**WHAT NEEDS TO BE DONE**
Return a copy of each line in the listing that includes the word "title".

**DATA SHOWN**
******************************

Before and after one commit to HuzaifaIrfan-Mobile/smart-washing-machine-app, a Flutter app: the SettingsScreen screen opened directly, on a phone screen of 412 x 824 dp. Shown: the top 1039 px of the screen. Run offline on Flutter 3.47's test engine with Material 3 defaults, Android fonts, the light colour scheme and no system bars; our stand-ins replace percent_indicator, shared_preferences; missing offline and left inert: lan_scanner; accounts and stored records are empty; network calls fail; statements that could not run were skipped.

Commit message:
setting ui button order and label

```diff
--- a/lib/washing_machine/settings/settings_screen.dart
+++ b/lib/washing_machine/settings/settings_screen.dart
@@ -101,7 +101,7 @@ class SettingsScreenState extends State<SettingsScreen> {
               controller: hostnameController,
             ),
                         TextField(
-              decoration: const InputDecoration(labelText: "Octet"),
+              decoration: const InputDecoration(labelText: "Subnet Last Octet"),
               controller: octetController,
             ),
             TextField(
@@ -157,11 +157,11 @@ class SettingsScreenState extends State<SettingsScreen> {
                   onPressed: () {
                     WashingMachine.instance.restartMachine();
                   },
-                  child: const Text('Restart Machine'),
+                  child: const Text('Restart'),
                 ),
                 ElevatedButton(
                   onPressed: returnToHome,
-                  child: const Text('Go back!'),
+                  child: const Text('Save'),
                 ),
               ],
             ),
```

******************************

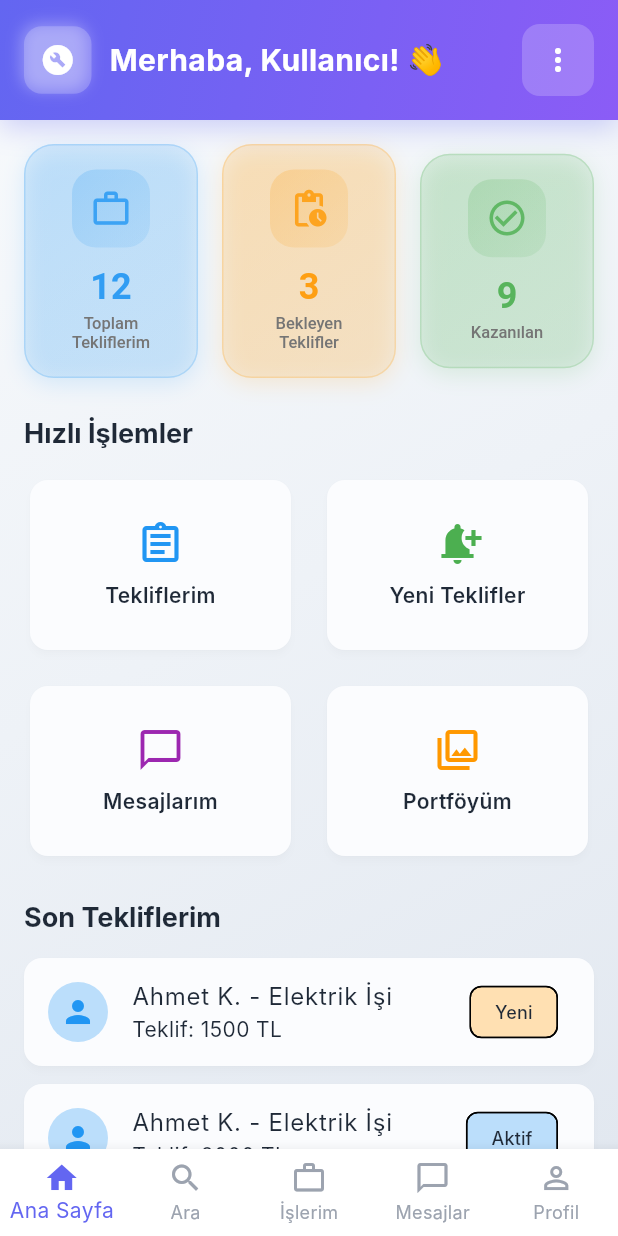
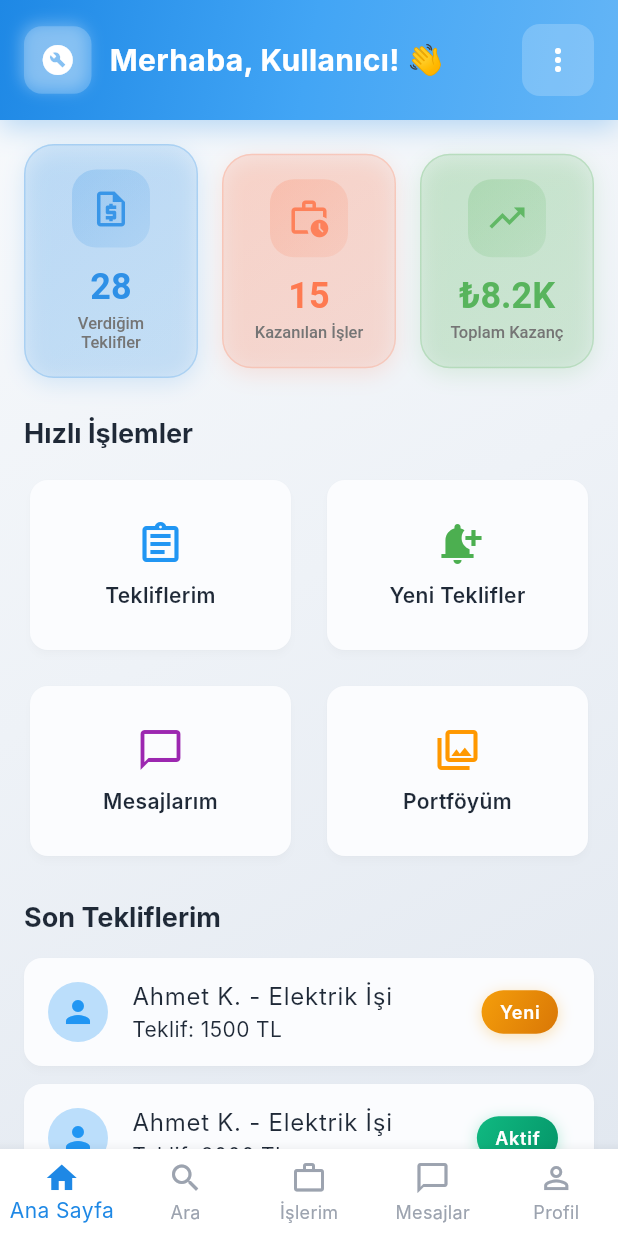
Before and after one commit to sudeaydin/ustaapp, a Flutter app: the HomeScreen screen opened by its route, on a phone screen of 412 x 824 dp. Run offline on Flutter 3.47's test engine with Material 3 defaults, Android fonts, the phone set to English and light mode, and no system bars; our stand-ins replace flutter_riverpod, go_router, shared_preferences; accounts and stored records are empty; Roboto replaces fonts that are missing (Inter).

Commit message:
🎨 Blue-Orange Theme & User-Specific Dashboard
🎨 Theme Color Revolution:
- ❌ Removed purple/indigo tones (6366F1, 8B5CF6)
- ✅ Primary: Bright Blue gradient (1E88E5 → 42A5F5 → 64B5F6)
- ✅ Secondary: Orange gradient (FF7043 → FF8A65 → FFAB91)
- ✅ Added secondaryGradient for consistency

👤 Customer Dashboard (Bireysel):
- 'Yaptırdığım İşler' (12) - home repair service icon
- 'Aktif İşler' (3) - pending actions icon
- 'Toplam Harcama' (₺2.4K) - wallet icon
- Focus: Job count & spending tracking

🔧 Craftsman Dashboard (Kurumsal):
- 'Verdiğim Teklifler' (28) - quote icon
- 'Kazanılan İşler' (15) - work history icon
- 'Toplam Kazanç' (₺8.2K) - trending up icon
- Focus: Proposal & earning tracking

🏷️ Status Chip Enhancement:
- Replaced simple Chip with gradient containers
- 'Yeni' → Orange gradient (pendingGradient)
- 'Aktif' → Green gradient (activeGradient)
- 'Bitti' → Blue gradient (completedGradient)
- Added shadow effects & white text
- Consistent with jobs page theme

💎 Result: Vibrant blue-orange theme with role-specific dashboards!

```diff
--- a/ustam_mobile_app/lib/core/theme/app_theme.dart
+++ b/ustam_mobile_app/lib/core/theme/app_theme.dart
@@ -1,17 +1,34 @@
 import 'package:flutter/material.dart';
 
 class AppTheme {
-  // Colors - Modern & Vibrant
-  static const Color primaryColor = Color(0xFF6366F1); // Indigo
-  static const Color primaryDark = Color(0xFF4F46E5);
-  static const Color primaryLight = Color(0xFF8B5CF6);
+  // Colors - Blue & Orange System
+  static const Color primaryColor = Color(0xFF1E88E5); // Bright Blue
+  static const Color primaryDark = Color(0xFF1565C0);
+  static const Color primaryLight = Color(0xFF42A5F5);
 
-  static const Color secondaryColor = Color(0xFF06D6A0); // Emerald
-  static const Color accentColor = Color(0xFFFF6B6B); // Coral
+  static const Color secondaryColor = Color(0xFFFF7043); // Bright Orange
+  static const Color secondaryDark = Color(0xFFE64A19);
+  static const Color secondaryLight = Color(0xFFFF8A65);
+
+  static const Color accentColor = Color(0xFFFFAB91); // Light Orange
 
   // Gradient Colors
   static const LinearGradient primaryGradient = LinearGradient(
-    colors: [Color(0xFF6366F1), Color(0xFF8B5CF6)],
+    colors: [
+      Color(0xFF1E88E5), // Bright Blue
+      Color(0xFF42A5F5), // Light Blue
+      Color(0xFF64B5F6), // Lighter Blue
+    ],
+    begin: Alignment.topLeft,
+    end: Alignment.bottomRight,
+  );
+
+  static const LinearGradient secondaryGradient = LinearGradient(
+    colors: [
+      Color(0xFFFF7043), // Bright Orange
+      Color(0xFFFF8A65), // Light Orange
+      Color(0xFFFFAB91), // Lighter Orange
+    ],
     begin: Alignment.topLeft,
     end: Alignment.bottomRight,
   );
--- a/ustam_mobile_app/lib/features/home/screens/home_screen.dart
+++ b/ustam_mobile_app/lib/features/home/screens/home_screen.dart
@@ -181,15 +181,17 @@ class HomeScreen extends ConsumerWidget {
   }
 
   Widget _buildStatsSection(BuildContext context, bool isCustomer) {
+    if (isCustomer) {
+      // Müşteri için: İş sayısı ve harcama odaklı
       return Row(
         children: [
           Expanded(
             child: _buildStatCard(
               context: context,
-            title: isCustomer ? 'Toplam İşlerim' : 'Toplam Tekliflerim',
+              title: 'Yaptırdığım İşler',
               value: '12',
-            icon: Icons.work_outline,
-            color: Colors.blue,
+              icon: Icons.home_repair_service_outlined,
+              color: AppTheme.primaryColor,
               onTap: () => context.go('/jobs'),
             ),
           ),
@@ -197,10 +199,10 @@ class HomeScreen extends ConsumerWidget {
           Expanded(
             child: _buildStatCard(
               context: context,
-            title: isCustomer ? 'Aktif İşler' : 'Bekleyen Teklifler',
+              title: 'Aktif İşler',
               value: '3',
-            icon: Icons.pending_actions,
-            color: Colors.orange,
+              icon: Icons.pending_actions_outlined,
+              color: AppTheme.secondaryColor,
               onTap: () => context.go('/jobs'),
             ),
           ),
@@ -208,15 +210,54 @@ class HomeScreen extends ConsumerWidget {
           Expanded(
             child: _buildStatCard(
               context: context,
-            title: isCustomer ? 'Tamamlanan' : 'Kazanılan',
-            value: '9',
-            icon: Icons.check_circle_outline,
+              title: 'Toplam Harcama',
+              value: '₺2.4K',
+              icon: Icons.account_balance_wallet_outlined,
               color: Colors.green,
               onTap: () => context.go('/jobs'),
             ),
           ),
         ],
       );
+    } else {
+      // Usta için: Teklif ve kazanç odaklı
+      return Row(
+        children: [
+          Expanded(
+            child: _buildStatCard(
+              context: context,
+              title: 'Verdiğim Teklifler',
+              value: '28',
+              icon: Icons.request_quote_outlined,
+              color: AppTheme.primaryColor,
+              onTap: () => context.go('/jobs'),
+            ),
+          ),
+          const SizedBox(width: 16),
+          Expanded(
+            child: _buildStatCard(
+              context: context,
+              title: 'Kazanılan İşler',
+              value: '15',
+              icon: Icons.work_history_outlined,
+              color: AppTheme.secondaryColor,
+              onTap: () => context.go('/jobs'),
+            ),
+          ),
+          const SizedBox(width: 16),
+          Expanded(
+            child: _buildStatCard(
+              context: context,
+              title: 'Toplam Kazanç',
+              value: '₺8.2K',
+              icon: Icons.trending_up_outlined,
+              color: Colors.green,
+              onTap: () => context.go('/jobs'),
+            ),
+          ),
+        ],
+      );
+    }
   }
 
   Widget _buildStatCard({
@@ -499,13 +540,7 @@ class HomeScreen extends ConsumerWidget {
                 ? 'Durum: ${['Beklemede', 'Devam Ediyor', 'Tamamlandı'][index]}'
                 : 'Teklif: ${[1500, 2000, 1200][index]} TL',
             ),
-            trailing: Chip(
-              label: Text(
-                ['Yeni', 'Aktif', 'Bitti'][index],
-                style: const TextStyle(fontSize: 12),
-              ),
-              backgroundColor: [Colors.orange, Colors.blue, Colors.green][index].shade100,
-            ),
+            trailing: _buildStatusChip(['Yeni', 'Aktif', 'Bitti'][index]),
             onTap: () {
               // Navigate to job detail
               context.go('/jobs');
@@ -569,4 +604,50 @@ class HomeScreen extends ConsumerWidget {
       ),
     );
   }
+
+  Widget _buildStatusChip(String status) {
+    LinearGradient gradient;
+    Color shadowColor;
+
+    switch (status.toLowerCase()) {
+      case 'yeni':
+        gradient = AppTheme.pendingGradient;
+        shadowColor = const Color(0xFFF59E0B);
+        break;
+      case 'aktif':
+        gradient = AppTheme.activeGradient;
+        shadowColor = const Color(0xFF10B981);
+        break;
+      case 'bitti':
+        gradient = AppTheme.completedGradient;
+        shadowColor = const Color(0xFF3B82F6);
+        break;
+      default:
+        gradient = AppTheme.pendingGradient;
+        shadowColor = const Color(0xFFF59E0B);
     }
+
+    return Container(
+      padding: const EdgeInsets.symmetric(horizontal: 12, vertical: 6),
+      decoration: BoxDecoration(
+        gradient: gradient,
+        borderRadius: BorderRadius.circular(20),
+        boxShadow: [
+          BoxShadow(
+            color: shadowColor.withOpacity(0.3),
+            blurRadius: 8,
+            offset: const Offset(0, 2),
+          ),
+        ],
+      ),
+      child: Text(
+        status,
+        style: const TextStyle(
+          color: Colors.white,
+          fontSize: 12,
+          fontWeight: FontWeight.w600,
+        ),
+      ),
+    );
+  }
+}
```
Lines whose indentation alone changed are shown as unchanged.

******************************

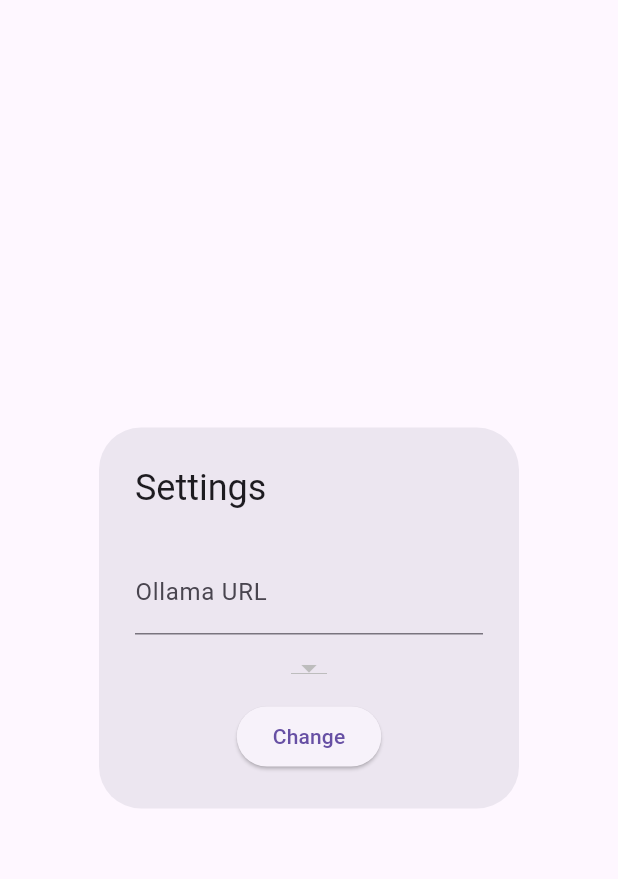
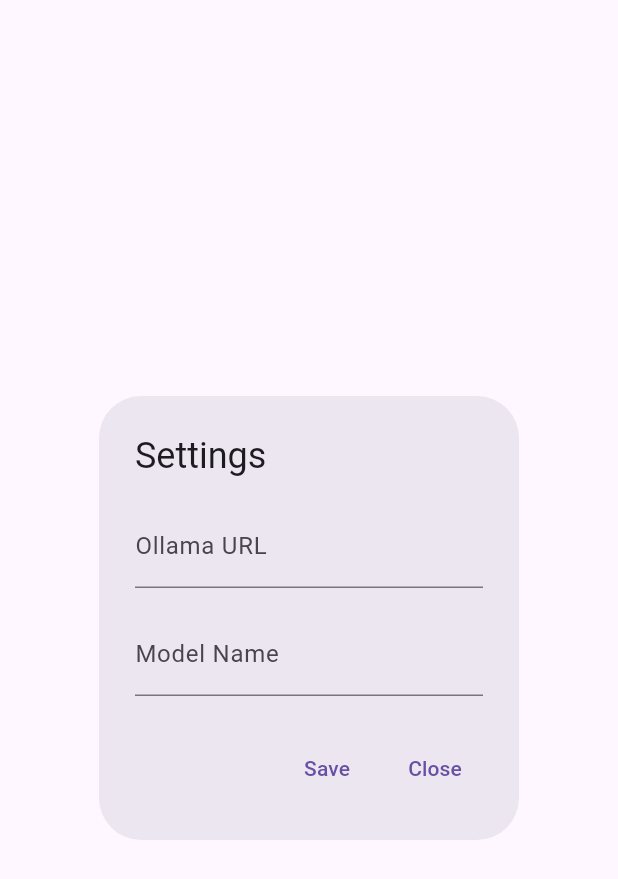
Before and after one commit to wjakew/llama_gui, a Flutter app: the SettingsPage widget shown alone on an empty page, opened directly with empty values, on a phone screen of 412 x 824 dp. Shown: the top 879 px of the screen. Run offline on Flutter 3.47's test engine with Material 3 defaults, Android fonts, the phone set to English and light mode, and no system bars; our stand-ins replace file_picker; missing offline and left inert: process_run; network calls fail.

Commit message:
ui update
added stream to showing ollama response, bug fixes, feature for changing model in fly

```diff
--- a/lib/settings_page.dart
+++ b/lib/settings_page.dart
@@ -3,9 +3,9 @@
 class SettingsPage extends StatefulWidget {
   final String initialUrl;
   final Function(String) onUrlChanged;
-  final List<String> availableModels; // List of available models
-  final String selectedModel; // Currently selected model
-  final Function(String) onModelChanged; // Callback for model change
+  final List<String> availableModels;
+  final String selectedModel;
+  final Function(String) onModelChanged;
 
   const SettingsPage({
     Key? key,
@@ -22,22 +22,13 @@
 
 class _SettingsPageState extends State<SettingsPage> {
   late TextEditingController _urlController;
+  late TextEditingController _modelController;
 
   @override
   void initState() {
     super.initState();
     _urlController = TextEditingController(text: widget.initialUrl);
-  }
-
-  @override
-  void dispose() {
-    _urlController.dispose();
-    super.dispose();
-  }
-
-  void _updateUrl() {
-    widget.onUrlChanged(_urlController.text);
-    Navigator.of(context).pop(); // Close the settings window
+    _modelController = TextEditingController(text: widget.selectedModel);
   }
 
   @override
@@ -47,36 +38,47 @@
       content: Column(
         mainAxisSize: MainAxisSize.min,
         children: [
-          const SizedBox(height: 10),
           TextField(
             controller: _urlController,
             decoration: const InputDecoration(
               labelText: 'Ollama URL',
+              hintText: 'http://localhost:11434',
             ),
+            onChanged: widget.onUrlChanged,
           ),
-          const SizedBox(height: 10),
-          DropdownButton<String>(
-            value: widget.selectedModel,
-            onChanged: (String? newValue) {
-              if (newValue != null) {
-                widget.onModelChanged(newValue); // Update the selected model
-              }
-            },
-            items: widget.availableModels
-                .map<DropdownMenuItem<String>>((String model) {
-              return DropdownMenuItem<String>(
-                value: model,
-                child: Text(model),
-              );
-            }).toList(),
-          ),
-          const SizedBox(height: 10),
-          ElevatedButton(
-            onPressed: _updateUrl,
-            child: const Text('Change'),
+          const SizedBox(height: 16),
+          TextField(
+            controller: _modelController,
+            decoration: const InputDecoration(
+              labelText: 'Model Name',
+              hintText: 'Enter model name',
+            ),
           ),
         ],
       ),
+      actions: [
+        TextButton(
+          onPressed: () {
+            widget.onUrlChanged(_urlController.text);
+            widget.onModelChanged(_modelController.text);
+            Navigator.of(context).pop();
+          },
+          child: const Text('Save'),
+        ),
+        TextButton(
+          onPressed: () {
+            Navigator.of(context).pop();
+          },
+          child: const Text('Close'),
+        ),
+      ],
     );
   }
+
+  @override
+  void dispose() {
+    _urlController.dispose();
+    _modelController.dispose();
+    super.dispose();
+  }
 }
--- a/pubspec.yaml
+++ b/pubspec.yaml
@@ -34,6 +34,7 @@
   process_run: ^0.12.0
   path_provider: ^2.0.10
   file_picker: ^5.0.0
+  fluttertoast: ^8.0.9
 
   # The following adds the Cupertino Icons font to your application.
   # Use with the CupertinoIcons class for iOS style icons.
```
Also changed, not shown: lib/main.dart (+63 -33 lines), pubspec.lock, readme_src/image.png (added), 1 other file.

******************************

**RESULT OF THIS EXERCISE**
-            title: isCustomer ? 'Toplam İşlerim' : 'Toplam Tekliflerim',
+              title: 'Yaptırdığım İşler',
-            title: isCustomer ? 'Aktif İşler' : 'Bekleyen Teklifler',
+              title: 'Aktif İşler',
-            title: isCustomer ? 'Tamamlanan' : 'Kazanılan',
+              title: 'Toplam Harcama',
+              title: 'Verdiğim Teklifler',
+              title: 'Kazanılan İşler',
+              title: 'Toplam Kazanç',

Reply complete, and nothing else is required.